__WHAT IS REQUIRED__: Print a faithful copy of the data below, word for word, with the pictures left out.

__EXTRACTED INFORMATION__:
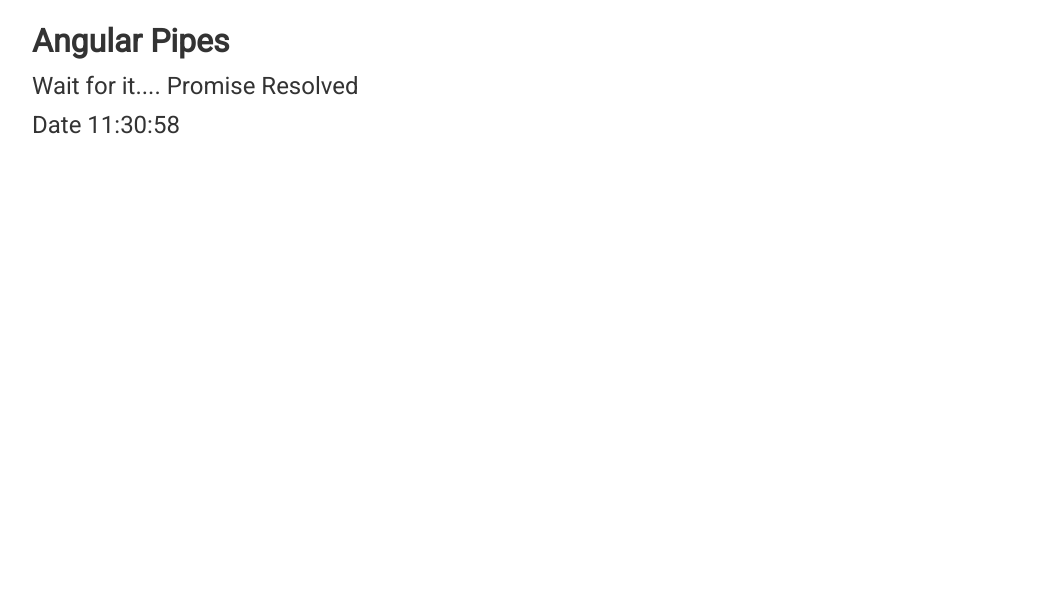
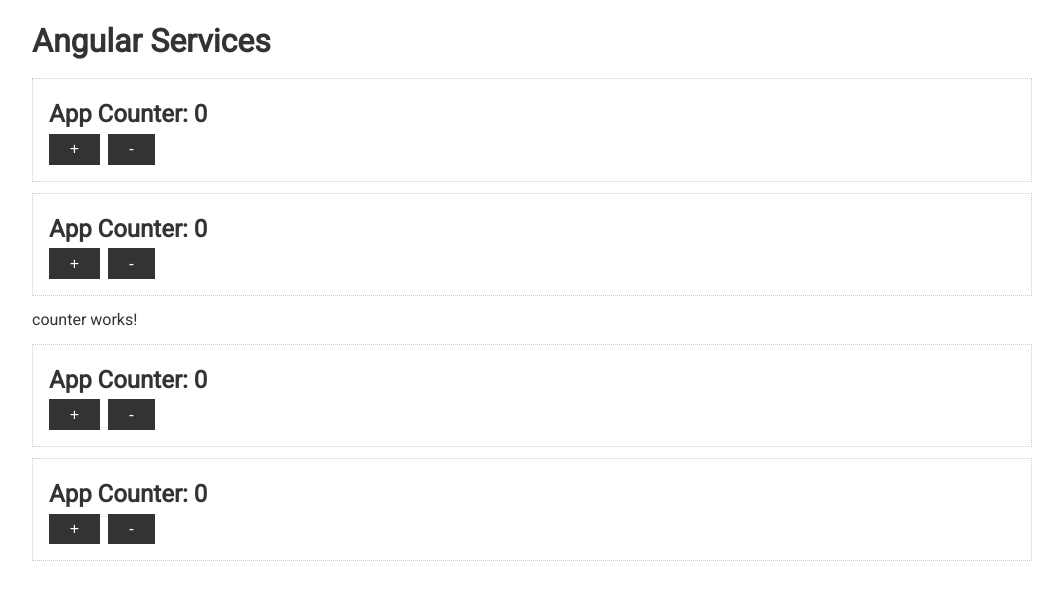
Before and after one commit to Baranov-Dmitry/angular-lesons, an Angular app: page / in a window 1280 px wide. Shown: the top 600 px of the page, without its empty margins (108-1171 px from the left). Built offline with nearby package versions, Linux system fonts and the light colour scheme.

Commit message:
status: services complited

```diff
--- a/src/app/app.component.html
+++ b/src/app/app.component.html
@@ -1,13 +1,19 @@
 <div class="container">
-  <h1>Angular Pipes</h1>
+  <h1>Angular Services</h1>
 
-  <p>
-    Wait for it.... {{ p | async }}
-  </p>
+  <div class="card">
+    <h2>App Counter: {{ appCounterService.counter }}</h2>
+    <button class="btn" (click)="appCounterService.increase()">+</button>
+    <button class="btn" (click)="appCounterService.decrease()">-</button>
+  </div>
 
-  <p>
-    Date {{ date | date:'HH:mm:ss' }}
-  </p>
+  <div class="card">
+    <h2>App Counter: {{ appLocalCounterService.counter }}</h2>
+    <button class="btn" (click)="appLocalCounterService.increase()">+</button>
+    <button class="btn" (click)="appLocalCounterService.decrease()">-</button>
+  </div>
+
+  <app-counter></app-counter>
 
 </div>
 
--- a/src/app/app.component.ts
+++ b/src/app/app.component.ts
@@ -1,35 +1,18 @@
 import {Component, OnInit} from '@angular/core'
-import { Observable } from 'rxjs'
-
-export interface Post {
-  title: string,
-  text: string
-}
+import { AppCounterServices } from './services/app-counter.services';
+import { AppLocalCounterServices } from './services/app-local-counter.services';
 
 @Component({
   selector: 'app-root',
   templateUrl: './app.component.html',
-  styleUrls: ['./app.component.scss']
+  styleUrls: ['./app.component.scss'],
+  providers: [AppLocalCounterServices]
 })
-export class AppComponent implements OnInit {
+export class AppComponent  {
 
-  p: Promise<string> = new Promise<string>( resolve => {
-    setTimeout(() => {
-      resolve('Promise Resolved')
-    }, 4000)
-  })
+  constructor(public appCounterService: AppCounterServices,
+    public appLocalCounterService: AppLocalCounterServices ) {
 
-  date$: Observable<Date> = new Observable(obs => {
-    setInterval(() => {
-      obs.next(new Date())
-    }, 1000)
-  })
+  }
 
-  date: Date
-
-  ngOnInit(): void {
-    this.date$.subscribe( date => {
-      this.date = date
-    })
-  }
 }
--- /dev/null
+++ b/src/app/counter/counter.component.html
@@ -0,0 +1,12 @@
+<p>counter works!</p>
+<div class="card">
+  <h2>App Counter: {{ appCounterService.counter }}</h2>
+  <button class="btn" (click)="appCounterService.increase()">+</button>
+  <button class="btn" (click)="appCounterService.decrease()">-</button>
+</div>
+
+<div class="card">
+  <h2>App Counter: {{ appLocalCounterService.counter }}</h2>
+  <button class="btn" (click)="appLocalCounterService.increase()">+</button>
+  <button class="btn" (click)="appLocalCounterService.decrease()">-</button>
+</div>
--- /dev/null
+++ b/src/app/counter/counter.component.ts
@@ -0,0 +1,18 @@
+import { Component } from '@angular/core';
+import { AppLocalCounterServices } from '../services/app-local-counter.services';
+import { AppCounterServices } from '../services/app-counter.services';
+
+@Component({
+  selector: 'app-counter',
+  templateUrl: './counter.component.html',
+  styleUrls: ['./counter.component.scss'],
+  providers: [AppLocalCounterServices]
+})
+export class CounterComponent  {
+
+  constructor(public appCounterService: AppCounterServices,
+    public appLocalCounterService: AppLocalCounterServices ) {
+  }
+
+
+}
--- a/src/app/pipes/filter.pipe.ts
+++ /dev/null
@@ -1,20 +0,0 @@
-import { Pipe, PipeTransform } from '@angular/core';
-import { Post } from '../app.component';
-
-@Pipe({
-  name: 'filter',
-  pure: false
-})
-
-export class FilterPipe implements PipeTransform {
-  transform(posts: Post[], search: string = '', searchFild: string = 'title'): any {
-    if (!search.trim()) {
-      return posts
-    }
-
-    return posts.filter( post => {
-      return post[searchFild].toLowerCase().includes(search.toLowerCase())
-    })
-
-  }
-}
--- a/src/app/pipes/muit-by-pipe.ts
+++ /dev/null
@@ -1,11 +0,0 @@
-import { Pipe, PipeTransform } from '@angular/core';
-
-@Pipe({
-  name: 'mult'
-})
-
-export class MultByPipe implements PipeTransform {
-  transform(num: number, pow: number = 2): number {
-    return num * pow
-  }
-}
--- /dev/null
+++ b/src/app/services/app-counter.services.ts
@@ -0,0 +1,29 @@
+import { Injectable } from '@angular/core'
+import { LogService } from './log.service'
+
+@Injectable({
+  providedIn: 'root'
+})
+export class AppCounterServices {
+  counter = 0
+
+  constructor(private logServices: LogService) {
+
+  }
+
+  increase() {
+    this.logServices.log('increase')
+    this.counter++
+  }
+
+  decrease() {
+    this.logServices.log('decrease')
+    this.counter--
+  }
+
+  getCounter() {
+    this.logServices.log('getCounter')
+    return this.counter
+  }
+
+}
--- /dev/null
+++ b/src/app/services/app-local-counter.services.ts
@@ -0,0 +1,19 @@
+import { Injectable } from '@angular/core'
+
+@Injectable()
+export class AppLocalCounterServices {
+  counter = 0
+
+  increase() {
+    this.counter++
+  }
+
+  decrease() {
+    this.counter--
+  }
+
+  getCounter() {
+    return this.counter
+  }
+
+}
--- /dev/null
+++ b/src/app/services/log.service.ts
@@ -0,0 +1,11 @@
+import { Injectable } from '@angular/core';
+
+@Injectable({
+  providedIn: 'root'
+})
+export class LogService {
+
+  log(text) {
+    console.log(`log: ${text}`)
+  }
+}
```
Also changed, not shown: src/app/app.module.ts (+7 -5 lines), src/app/counter/counter.component.scss (added).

__ANSWER TO THIS EXERCISE__:
Before and after one commit to Baranov-Dmitry/angular-lesons, an Angular app: page / in a window 1280 px wide. Shown: the top 600 px of the page, without its empty margins (108-1171 px from the left). Built offline with nearby package versions, Linux system fonts and the light colour scheme.

Commit message:
status: services complited

```diff
--- a/src/app/app.component.html
+++ b/src/app/app.component.html
@@ -1,13 +1,19 @@
 <div class="container">
-  <h1>Angular Pipes</h1>
+  <h1>Angular Services</h1>
 
-  <p>
-    Wait for it.... {{ p | async }}
-  </p>
+  <div class="card">
+    <h2>App Counter: {{ appCounterService.counter }}</h2>
+    <button class="btn" (click)="appCounterService.increase()">+</button>
+    <button class="btn" (click)="appCounterService.decrease()">-</button>
+  </div>
 
-  <p>
-    Date {{ date | date:'HH:mm:ss' }}
-  </p>
+  <div class="card">
+    <h2>App Counter: {{ appLocalCounterService.counter }}</h2>
+    <button class="btn" (click)="appLocalCounterService.increase()">+</button>
+    <button class="btn" (click)="appLocalCounterService.decrease()">-</button>
+  </div>
+
+  <app-counter></app-counter>
 
 </div>
 
--- a/src/app/app.component.ts
+++ b/src/app/app.component.ts
@@ -1,35 +1,18 @@
 import {Component, OnInit} from '@angular/core'
-import { Observable } from 'rxjs'
-
-export interface Post {
-  title: string,
-  text: string
-}
+import { AppCounterServices } from './services/app-counter.services';
+import { AppLocalCounterServices } from './services/app-local-counter.services';
 
 @Component({
   selector: 'app-root',
   templateUrl: './app.component.html',
-  styleUrls: ['./app.component.scss']
+  styleUrls: ['./app.component.scss'],
+  providers: [AppLocalCounterServices]
 })
-export class AppComponent implements OnInit {
+export class AppComponent  {
 
-  p: Promise<string> = new Promise<string>( resolve => {
-    setTimeout(() => {
-      resolve('Promise Resolved')
-    }, 4000)
-  })
+  constructor(public appCounterService: AppCounterServices,
+    public appLocalCounterService: AppLocalCounterServices ) {
 
-  date$: Observable<Date> = new Observable(obs => {
-    setInterval(() => {
-      obs.next(new Date())
-    }, 1000)
-  })
+  }
 
-  date: Date
-
-  ngOnInit(): void {
-    this.date$.subscribe( date => {
-      this.date = date
-    })
-  }
 }
--- /dev/null
+++ b/src/app/counter/counter.component.html
@@ -0,0 +1,12 @@
+<p>counter works!</p>
+<div class="card">
+  <h2>App Counter: {{ appCounterService.counter }}</h2>
+  <button class="btn" (click)="appCounterService.increase()">+</button>
+  <button class="btn" (click)="appCounterService.decrease()">-</button>
+</div>
+
+<div class="card">
+  <h2>App Counter: {{ appLocalCounterService.counter }}</h2>
+  <button class="btn" (click)="appLocalCounterService.increase()">+</button>
+  <button class="btn" (click)="appLocalCounterService.decrease()">-</button>
+</div>
--- /dev/null
+++ b/src/app/counter/counter.component.ts
@@ -0,0 +1,18 @@
+import { Component } from '@angular/core';
+import { AppLocalCounterServices } from '../services/app-local-counter.services';
+import { AppCounterServices } from '../services/app-counter.services';
+
+@Component({
+  selector: 'app-counter',
+  templateUrl: './counter.component.html',
+  styleUrls: ['./counter.component.scss'],
+  providers: [AppLocalCounterServices]
+})
+export class CounterComponent  {
+
+  constructor(public appCounterService: AppCounterServices,
+    public appLocalCounterService: AppLocalCounterServices ) {
+  }
+
+
+}
--- a/src/app/pipes/filter.pipe.ts
+++ /dev/null
@@ -1,20 +0,0 @@
-import { Pipe, PipeTransform } from '@angular/core';
-import { Post } from '../app.component';
-
-@Pipe({
-  name: 'filter',
-  pure: false
-})
-
-export class FilterPipe implements PipeTransform {
-  transform(posts: Post[], search: string = '', searchFild: string = 'title'): any {
-    if (!search.trim()) {
-      return posts
-    }
-
-    return posts.filter( post => {
-      return post[searchFild].toLowerCase().includes(search.toLowerCase())
-    })
-
-  }
-}
--- a/src/app/pipes/muit-by-pipe.ts
+++ /dev/null
@@ -1,11 +0,0 @@
-import { Pipe, PipeTransform } from '@angular/core';
-
-@Pipe({
-  name: 'mult'
-})
-
-export class MultByPipe implements PipeTransform {
-  transform(num: number, pow: number = 2): number {
-    return num * pow
-  }
-}
--- /dev/null
+++ b/src/app/services/app-counter.services.ts
@@ -0,0 +1,29 @@
+import { Injectable } from '@angular/core'
+import { LogService } from './log.service'
+
+@Injectable({
+  providedIn: 'root'
+})
+export class AppCounterServices {
+  counter = 0
+
+  constructor(private logServices: LogService) {
+
+  }
+
+  increase() {
+    this.logServices.log('increase')
+    this.counter++
+  }
+
+  decrease() {
+    this.logServices.log('decrease')
+    this.counter--
+  }
+
+  getCounter() {
+    this.logServices.log('getCounter')
+    return this.counter
+  }
+
+}
--- /dev/null
+++ b/src/app/services/app-local-counter.services.ts
@@ -0,0 +1,19 @@
+import { Injectable } from '@angular/core'
+
+@Injectable()
+export class AppLocalCounterServices {
+  counter = 0
+
+  increase() {
+    this.counter++
+  }
+
+  decrease() {
+    this.counter--
+  }
+
+  getCounter() {
+    return this.counter
+  }
+
+}
--- /dev/null
+++ b/src/app/services/log.service.ts
@@ -0,0 +1,11 @@
+import { Injectable } from '@angular/core';
+
+@Injectable({
+  providedIn: 'root'
+})
+export class LogService {
+
+  log(text) {
+    console.log(`log: ${text}`)
+  }
+}
```
Also changed, not shown: src/app/app.module.ts (+7 -5 lines), src/app/counter/counter.component.scss (added).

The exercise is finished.